Breast cancer is the second-most common women’s cancer
For patients assigned female at birth, breast cancer is the second-most common cancer diagnosis behind skin cancer. The National Breast Cancer Association estimates that a new diagnosis is made every two minutes in the U.S. Additionally, breast cancer in females comprises 15.2 percent of all new cancer diagnoses across all genders.
Breast cancer affects all genders
Often, breast cancer is seen as a women’s disease. It’s true that the majority of breast cancer patients are assigned female at birth, as one in eight women will be diagnosed with breast cancer at some point in her lifetime. However, breast cancer can occur in people assigned male at birth too, though only at a rate of 1 in 1,000 patients. This rate translates to 2,670 American men receiving breast cancer diagnoses in 2019. Of these men, approximately 500 – roughly 18.7 percent – will die. In short, breast cancer affects all genders, and Breast Cancer Awareness Month reminds people that it does so in large numbers.

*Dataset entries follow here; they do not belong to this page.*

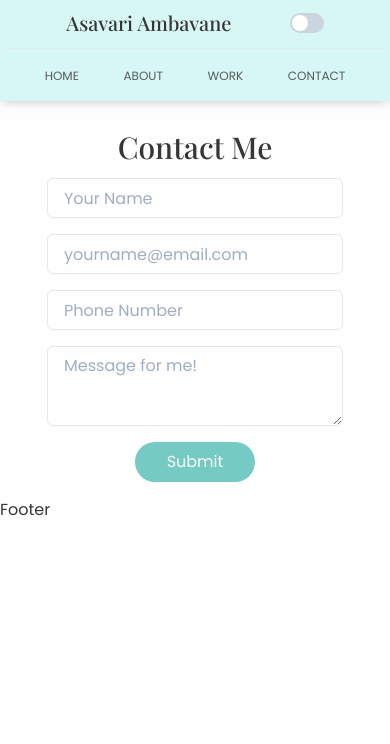
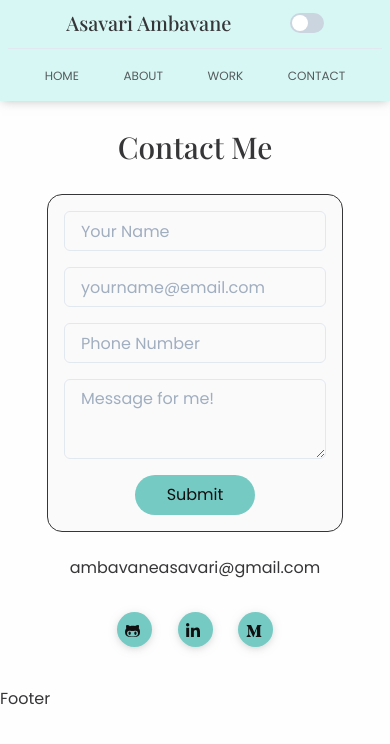
Before and after one commit to AsavariA/nextjs-portfolio-template, a Next.js app: page /contact in a window 390 px wide. Shown: the top 744 px of the page. Built offline with nearby package versions, Linux system fonts and the light colour scheme.

Commit message:
contact form complete

```diff
--- a/Components/Contact.js
+++ b/Components/Contact.js
@@ -2,6 +2,9 @@ import { Stack, Input, Textarea, useToast } from "@chakra-ui/react"
 import { useMediaQuery } from "@chakra-ui/react"
 import { useState } from 'react'
 import styles from '../styles/Contact.module.css'
+import { FontAwesomeIcon } from "@fortawesome/react-fontawesome";
+import { faGithubAlt, faLinkedinIn, faMediumM, } from "@fortawesome/free-brands-svg-icons"
+import Link from 'next/link'
 
 const Contact = ({ currentTheme }) => {
   const [drawerVisible] = useMediaQuery("(max-width: 850px)")
@@ -13,6 +16,12 @@ const Contact = ({ currentTheme }) => {
   const [phone, setPhone] = useState('')
   const [message, setMessage] = useState('')
   const [submitted, setSubmitted] = useState(false)
+
+  const iconStyles = {
+    backgroundColor: currentTheme.tertiary,
+    color: '#101010',
+    boxShadow: currentTheme.boxShadow,
+  }
 
   const handleSubmit = (e) => {
     e.preventDefault()
@@ -64,11 +73,11 @@ const Contact = ({ currentTheme }) => {
         <h2 className={styles.contact}>Contact Me</h2>
       </div>
       {/* <form action={FORM_URL} method="POST"> */}
-            <form onSubmit={(e)=>{handleSubmit(e)}}>
+      <form onSubmit={(e) => { handleSubmit(e) }} className={styles.form} style={{ borderColor: currentTheme.text, backgroundColor: currentTheme.text === '#363537' ? '#fafafa' : 'transparent' }}>
         <Stack spacing={4}>
-                    <Input type="text" name="name" value={name} placeholder="Your Name" focusBorderColor={currentTheme.tertiary} isRequired onChange={(e)=>{setName(e.target.value)}} />
-                    <Input type="email" name="email" value={email} placeholder="yourname@email.com" focusBorderColor={currentTheme.tertiary} isRequired onChange={(e)=>{setEmail(e.target.value)}} />
-                    <Input type="tel" name="phone" value={phone} placeholder="Phone Number" focusBorderColor={currentTheme.tertiary} isRequired onChange={(e)=>{setPhone(e.target.value)}} />
+          <Input type="text" name="name" value={name} placeholder="Your Name" focusBorderColor={currentTheme.tertiary} isRequired autoComplete="off" onChange={(e) => { setName(e.target.value) }} />
+          <Input type="email" name="email" value={email} placeholder="yourname@email.com" focusBorderColor={currentTheme.tertiary} autoComplete="off" isRequired onChange={(e) => { setEmail(e.target.value) }} />
+          <Input type="tel" name="phone" value={phone} placeholder="Phone Number" focusBorderColor={currentTheme.tertiary} autoComplete="off" isRequired onChange={(e) => { setPhone(e.target.value) }} />
           <Textarea
             placeholder="Message for me!"
             resize="vertical"
@@ -76,15 +85,31 @@ const Contact = ({ currentTheme }) => {
             isRequired
             name="email"
             value={message}
-                        onChange={(e)=>{setMessage(e.target.value)}}
+            autoComplete="off"
+            onChange={(e) => { setMessage(e.target.value) }}
           />
           <div>
-                        <div className={styles.submit} style={{ backgroundColor: currentTheme.tertiary, color: currentTheme.contrastText }}>
+            <div className={styles.submit} style={{ backgroundColor: currentTheme.tertiary }}>
               <button type="submit">Submit</button>
             </div>
           </div>
         </Stack>
       </form>
+
+      <div style={{ textAlign: 'center', padding: '0.5rem 0' }}>
+        <Link href="mailto:ambavaneasavari@gmail.com"><a>ambavaneasavari@gmail.com</a></Link>
+      </div>
+      <div className={styles.socialIconDiv}>
+        <div className={styles.socialIcon} style={iconStyles}>
+          <Link href="https://github.com/AsavariA"><a><FontAwesomeIcon icon={faGithubAlt} /></a></Link>
+        </div>
+        <div className={styles.socialIcon} style={iconStyles}>
+          <Link href="https://www.linkedin.com/in/asavariambavane/"><a><FontAwesomeIcon icon={faLinkedinIn} /></a></Link>
+        </div>
+        <div className={styles.socialIcon} style={iconStyles}>
+          <Link href="https://ambavaneasavari.medium.com/"><a><FontAwesomeIcon icon={faMediumM} /></a></Link>
+        </div>
+      </div>
     </div>
   )
 }
--- a/ThemeConfig.js
+++ b/ThemeConfig.js
@@ -17,7 +17,7 @@ export const darkTheme = {
   tertiary: '#A2AAB9',
   accent: '#ffc7c8',
   boxShadow: '0px 2px 10px -2px rgba(51, 51, 51, 0.5)',
-  contrastText: '#000',
+  contrastText: '#101010',
 }
 
 export const GlobalStyles = createGlobalStyle`
--- a/package.json
+++ b/package.json
@@ -14,6 +14,7 @@
     "@emotion/react": "^11.4.0",
     "@emotion/styled": "^11.3.0",
     "@fortawesome/fontawesome-svg-core": "^1.2.35",
+    "@fortawesome/free-brands-svg-icons": "^5.15.3",
     "@fortawesome/free-solid-svg-icons": "^5.15.3",
     "@fortawesome/react-fontawesome": "^0.1.14",
     "dotenv": "^10.0.0",
--- a/styles/Contact.module.css
+++ b/styles/Contact.module.css
@@ -10,9 +10,56 @@
   border-radius: 50px;
   margin: auto;
   transition: 0.2s ease-in-out;
+  color: #101010;
 }
 
 .submit:hover{
-  transform: scale(1.05);
+  transform: scale(0.9);
   cursor: pointer;
 }
+
+.socialIconDiv{
+  width: 60%;
+  display: flex;
+  justify-content: space-evenly;
+  margin: 1.5rem auto;
+}
+
+.socialIcon{
+  height: 45px;
+  width: 45px;
+  padding: 0.75rem;
+  border-radius: 50%;
+  cursor: pointer;
+  transition: 0.2s ease-in-out;
+}
+
+.socialIcon:hover{
+  transform: scale(0.9)
+}
+
+.form{
+  padding: 1rem;
+  border-radius: 20px;
+  border-width: 2px;
+  margin: 1rem 0;
+}
+
+@media only screen and (max-width: 850px){
+  .socialIconDiv{
+    width: 70%;
+  }
+
+  .socialIcon{
+    height: 35px;
+    width: 35px;
+    padding: 0.5rem;
+    border-radius: 50%;
+  }
+
+  .form{
+    padding: 1rem;
+    border-radius: 15px;
+    border-width: 1.5px;
+  }
+}
```
Also changed, not shown: 1 other file (tests, documents, lock files or other folders). Lines whose indentation alone changed are shown as unchanged.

Hundreds of thousands of people contend with breast cancer
The National Breast Cancer Foundation says that 2019 will see a total of 268,600 new cases of invasive breast cancer diagnosed. The foundation also expects that there will be 62,930 cases of non-invasive breast cancer diagnosed.
Breast cancer is often beatable
Technology to detect breast cancer in its early stages, such as mammograms, have become universal enough that many breast cancer cases are discovered in time for proper treatment. Over half of breast cancer cases – 62 percent, to be exact – are discovered when the illness is still localized. The survival rate for breast cancer discovered in this stage is a full 99 percent, and currently, 3.5 million U.S. residents are breast cancer survivors.
However, breast cancer still often kills
Despite the above figures, the National Breast Cancer Foundation estimates that a total of 41,760 people will die of breast cancer in 2019. This is a core reason why the foundation launched Breast Cancer Awareness Month – despite the strides made in combating breast cancer, the illness is still responsible for a large number of deaths every year.
You can help
Even if you’re not someone who works directly with breast cancer patients or in breast cancer research, you can help. Countless organizations and charities are accepting donations during Breast Cancer Awareness Month (and, if you don’t have the money right now, are accepting donations later too). Find a list of leading breast cancer organizations here.